PROBLEM: Leave out the pictures and copy everything else in the entries exactly.

THE DATA:
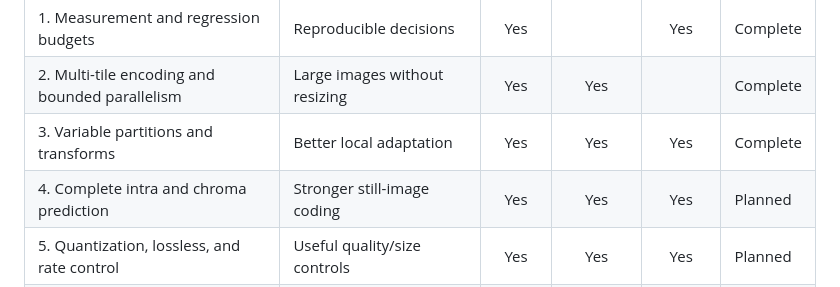
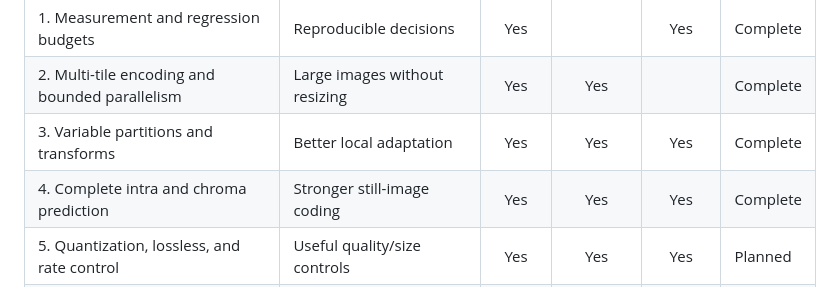
Before and after one commit to MathiasSchindler/avif-decoder, a Markdown page: docs/encoder/plan.md, the part around the change. Drawn GitHub-style.

```diff
--- a/docs/encoder/plan.md
+++ b/docs/encoder/plan.md
@@ -11,7 +11,7 @@ ten ordered goals spanning **speed**, **features**, and **encoding quality**.
 | 1. Measurement and regression budgets | Reproducible decisions | Yes |  | Yes | Complete |
 | 2. Multi-tile encoding and bounded parallelism | Large images without resizing | Yes | Yes |  | Complete |
 | 3. Variable partitions and transforms | Better local adaptation | Yes | Yes | Yes | Complete |
-| 4. Complete intra and chroma prediction | Stronger still-image coding | Yes | Yes | Yes | Planned |
+| 4. Complete intra and chroma prediction | Stronger still-image coding | Yes | Yes | Yes | Complete |
 | 5. Quantization, lossless, and rate control | Useful quality/size controls | Yes | Yes | Yes | Planned |
 | 6. In-loop filters and restoration | Better reconstruction per byte | Yes | Yes | Yes | Planned |
 | 7. Bit-depth and chroma-format parity | Monochrome, 4:2:2, 4:4:4, HDR |  | Yes | Yes | Planned |
```
Also changed, not shown: docs/encoder/benchmark.md (+15 -12 lines).
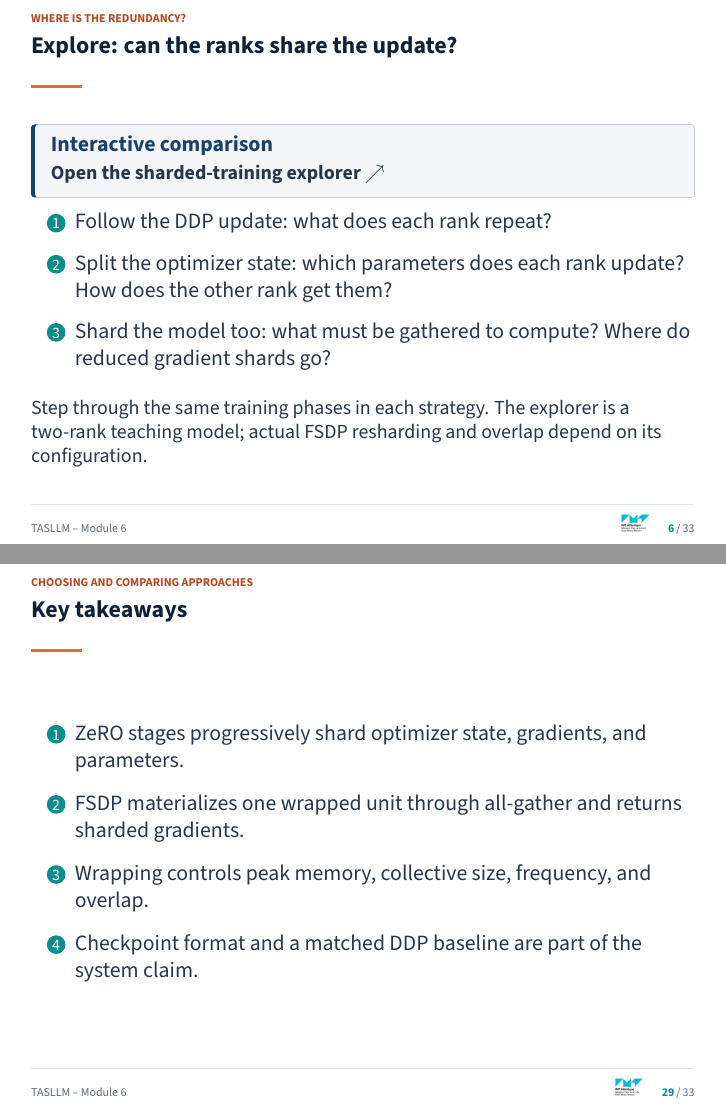
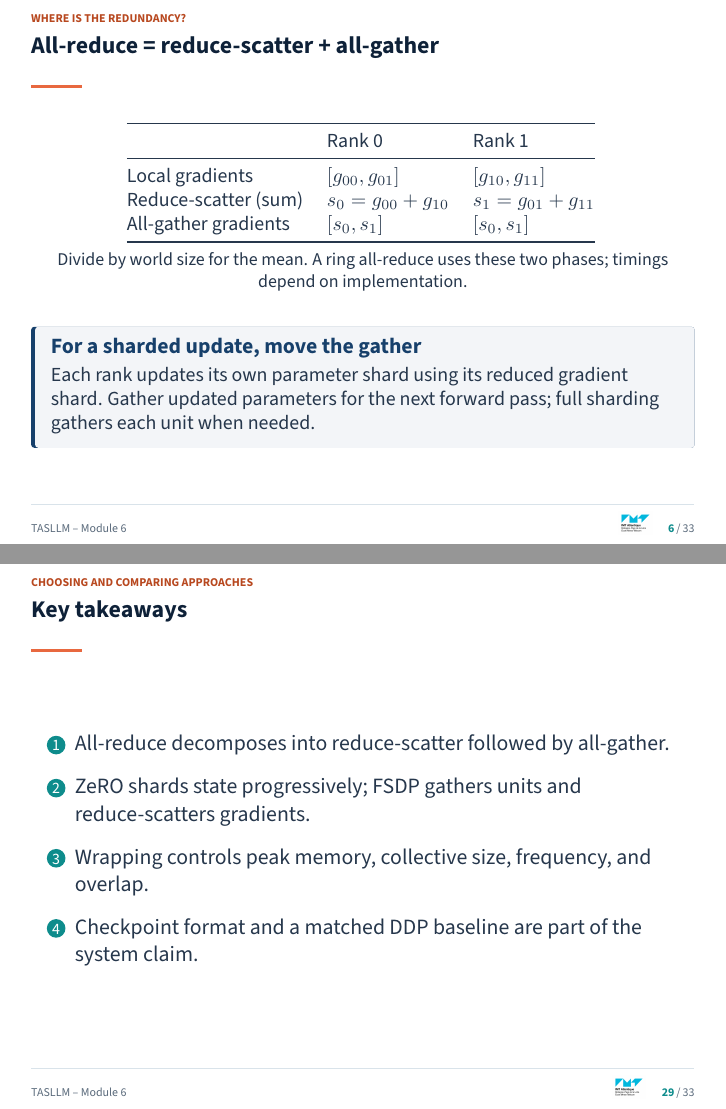
Before and after one commit to brain-bzh/llm-course, LaTeX slides (lectures/06-fsdp/06-fsdp.tex): pages 6 and 29 of 33, joined at a grey line. The pictures show the PDF file lectures/06-fsdp/06-fsdp.pdf that the author committed with the source.

Commit message:
style: format and polish lecture slides and diagrams

```diff
--- a/lectures/06-fsdp/06-fsdp.tex
+++ b/lectures/06-fsdp/06-fsdp.tex
@@ -44,6 +44,25 @@
   \begin{alertblock}{But wait! Is there some redundancy here?}
     Both ranks store the full optimizer state and repeat the same update. Can they share this work? What must each rank have for the next forward pass?
   \end{alertblock}
+\end{frame}
+
+\begin{frame}{All-reduce = reduce-scatter + all-gather}
+  \centering\small
+  \begin{tabular}{@{}lll@{}}
+    \toprule
+    & Rank 0 & Rank 1 \\
+    \midrule
+    Local gradients & $[g_{00},g_{01}]$ & $[g_{10},g_{11}]$ \\
+    Reduce-scatter (sum) & $s_0=g_{00}+g_{10}$ & $s_1=g_{01}+g_{11}$ \\
+    All-gather gradients & $[s_0,s_1]$ & $[s_0,s_1]$ \\
+    \bottomrule
+  \end{tabular}
+  \vspace{4pt}
+  \par\footnotesize Divide by world size for the mean. A ring all-reduce uses these two phases; timings depend on implementation.
+  \vfill
+  \begin{block}{For a sharded update, move the gather}
+    Each rank updates its own parameter shard using its reduced gradient shard. Gather updated parameters for the next forward pass; full sharding gathers each unit when needed.
+  \end{block}
 \end{frame}
 
 \begin{frame}{Explore: can the ranks share the update?}
@@ -81,6 +100,24 @@
   {\scriptsize Full-shard example. Gradient shards persist after reduction; details depend on FSDP configuration.}
 \end{frame}
 
+\begin{frame}{Two collectives make sharding usable}
+  \centering\small
+  \begin{tabular}{@{}lll@{}}
+    \toprule
+    & Rank 0 & Rank 1 \\
+    \midrule
+    Start: parameter shards & $P_0$ & $P_1$ \\
+    \textbf{All-gather} parameters & $[P_0,P_1]$ & $[P_0,P_1]$ \\
+    Local forward / backward & gradient $[g_{00},g_{01}]$ & gradient $[g_{10},g_{11}]$ \\
+    \textbf{Reduce-scatter} gradients & $g_{00}+g_{10}$ & $g_{01}+g_{11}$ \\
+    \bottomrule
+  \end{tabular}
+  \vfill
+  \begin{block}{The division of work}
+    Each rank gathers the full unit to compute its own data; after reduction it retains the gradient for its owned shard. Averaging requires the appropriate world-size normalization.
+  \end{block}
+\end{frame}
+
 \begin{frame}{Sharding changes when full parameters exist}
   \centering
   \begin{tikzpicture}[x=.82cm,y=.85cm,scale=.90,transform shape,every node/.style={font=\scriptsize}]
@@ -364,8 +376,8 @@
 {Estimate idealized model-state memory per rank for $P$ parameters, 16 bytes per parameter, and world size $W$. Then name three reasons the measured peak will be higher.}
 
 \takeaways
-{ZeRO stages progressively shard optimizer state, gradients, and parameters.}
-{FSDP materializes one wrapped unit through all-gather and returns sharded gradients.}
+{All-reduce decomposes into reduce-scatter followed by all-gather.}
+{ZeRO shards state progressively; FSDP gathers units and reduce-scatters gradients.}
 {Wrapping controls peak memory, collective size, frequency, and overlap.}
 {Checkpoint format and a matched DDP baseline are part of the system claim.}
 \appendix
```
Also changed, not shown: lectures/04-single-gpu/04-single-gpu.tex (+2 -2 lines), lectures/05-ddp/05-ddp.tex (+2 -2 lines), lectures/04-single-gpu/04-single-gpu.pdf, lectures/05-ddp/05-ddp.pdf, lectures/06-fsdp/06-fsdp.pdf, lectures/06-fsdp/06-fsdp.tex (27 more changed lines). Lines whose indentation alone changed are shown as unchanged.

SOLUTION TO THE PROBLEM:
Before and after one commit to MathiasSchindler/avif-decoder, a Markdown page: docs/encoder/plan.md, the part around the change. Drawn GitHub-style.

```diff
--- a/docs/encoder/plan.md
+++ b/docs/encoder/plan.md
@@ -11,7 +11,7 @@ ten ordered goals spanning **speed**, **features**, and **encoding quality**.
 | 1. Measurement and regression budgets | Reproducible decisions | Yes |  | Yes | Complete |
 | 2. Multi-tile encoding and bounded parallelism | Large images without resizing | Yes | Yes |  | Complete |
 | 3. Variable partitions and transforms | Better local adaptation | Yes | Yes | Yes | Complete |
-| 4. Complete intra and chroma prediction | Stronger still-image coding | Yes | Yes | Yes | Planned |
+| 4. Complete intra and chroma prediction | Stronger still-image coding | Yes | Yes | Yes | Complete |
 | 5. Quantization, lossless, and rate control | Useful quality/size controls | Yes | Yes | Yes | Planned |
 | 6. In-loop filters and restoration | Better reconstruction per byte | Yes | Yes | Yes | Planned |
 | 7. Bit-depth and chroma-format parity | Monochrome, 4:2:2, 4:4:4, HDR |  | Yes | Yes | Planned |
```
Also changed, not shown: docs/encoder/benchmark.md (+15 -12 lines).
Before and after one commit to brain-bzh/llm-course, LaTeX slides (lectures/06-fsdp/06-fsdp.tex): pages 6 and 29 of 33, joined at a grey line. The pictures show the PDF file lectures/06-fsdp/06-fsdp.pdf that the author committed with the source.

Commit message:
style: format and polish lecture slides and diagrams

```diff
--- a/lectures/06-fsdp/06-fsdp.tex
+++ b/lectures/06-fsdp/06-fsdp.tex
@@ -44,6 +44,25 @@
   \begin{alertblock}{But wait! Is there some redundancy here?}
     Both ranks store the full optimizer state and repeat the same update. Can they share this work? What must each rank have for the next forward pass?
   \end{alertblock}
+\end{frame}
+
+\begin{frame}{All-reduce = reduce-scatter + all-gather}
+  \centering\small
+  \begin{tabular}{@{}lll@{}}
+    \toprule
+    & Rank 0 & Rank 1 \\
+    \midrule
+    Local gradients & $[g_{00},g_{01}]$ & $[g_{10},g_{11}]$ \\
+    Reduce-scatter (sum) & $s_0=g_{00}+g_{10}$ & $s_1=g_{01}+g_{11}$ \\
+    All-gather gradients & $[s_0,s_1]$ & $[s_0,s_1]$ \\
+    \bottomrule
+  \end{tabular}
+  \vspace{4pt}
+  \par\footnotesize Divide by world size for the mean. A ring all-reduce uses these two phases; timings depend on implementation.
+  \vfill
+  \begin{block}{For a sharded update, move the gather}
+    Each rank updates its own parameter shard using its reduced gradient shard. Gather updated parameters for the next forward pass; full sharding gathers each unit when needed.
+  \end{block}
 \end{frame}
 
 \begin{frame}{Explore: can the ranks share the update?}
@@ -81,6 +100,24 @@
   {\scriptsize Full-shard example. Gradient shards persist after reduction; details depend on FSDP configuration.}
 \end{frame}
 
+\begin{frame}{Two collectives make sharding usable}
+  \centering\small
+  \begin{tabular}{@{}lll@{}}
+    \toprule
+    & Rank 0 & Rank 1 \\
+    \midrule
+    Start: parameter shards & $P_0$ & $P_1$ \\
+    \textbf{All-gather} parameters & $[P_0,P_1]$ & $[P_0,P_1]$ \\
+    Local forward / backward & gradient $[g_{00},g_{01}]$ & gradient $[g_{10},g_{11}]$ \\
+    \textbf{Reduce-scatter} gradients & $g_{00}+g_{10}$ & $g_{01}+g_{11}$ \\
+    \bottomrule
+  \end{tabular}
+  \vfill
+  \begin{block}{The division of work}
+    Each rank gathers the full unit to compute its own data; after reduction it retains the gradient for its owned shard. Averaging requires the appropriate world-size normalization.
+  \end{block}
+\end{frame}
+
 \begin{frame}{Sharding changes when full parameters exist}
   \centering
   \begin{tikzpicture}[x=.82cm,y=.85cm,scale=.90,transform shape,every node/.style={font=\scriptsize}]
@@ -364,8 +376,8 @@
 {Estimate idealized model-state memory per rank for $P$ parameters, 16 bytes per parameter, and world size $W$. Then name three reasons the measured peak will be higher.}
 
 \takeaways
-{ZeRO stages progressively shard optimizer state, gradients, and parameters.}
-{FSDP materializes one wrapped unit through all-gather and returns sharded gradients.}
+{All-reduce decomposes into reduce-scatter followed by all-gather.}
+{ZeRO shards state progressively; FSDP gathers units and reduce-scatters gradients.}
 {Wrapping controls peak memory, collective size, frequency, and overlap.}
 {Checkpoint format and a matched DDP baseline are part of the system claim.}
 \appendix
```
Also changed, not shown: lectures/04-single-gpu/04-single-gpu.tex (+2 -2 lines), lectures/05-ddp/05-ddp.tex (+2 -2 lines), lectures/04-single-gpu/04-single-gpu.pdf, lectures/05-ddp/05-ddp.pdf, lectures/06-fsdp/06-fsdp.pdf, lectures/06-fsdp/06-fsdp.tex (27 more changed lines). Lines whose indentation alone changed are shown as unchanged.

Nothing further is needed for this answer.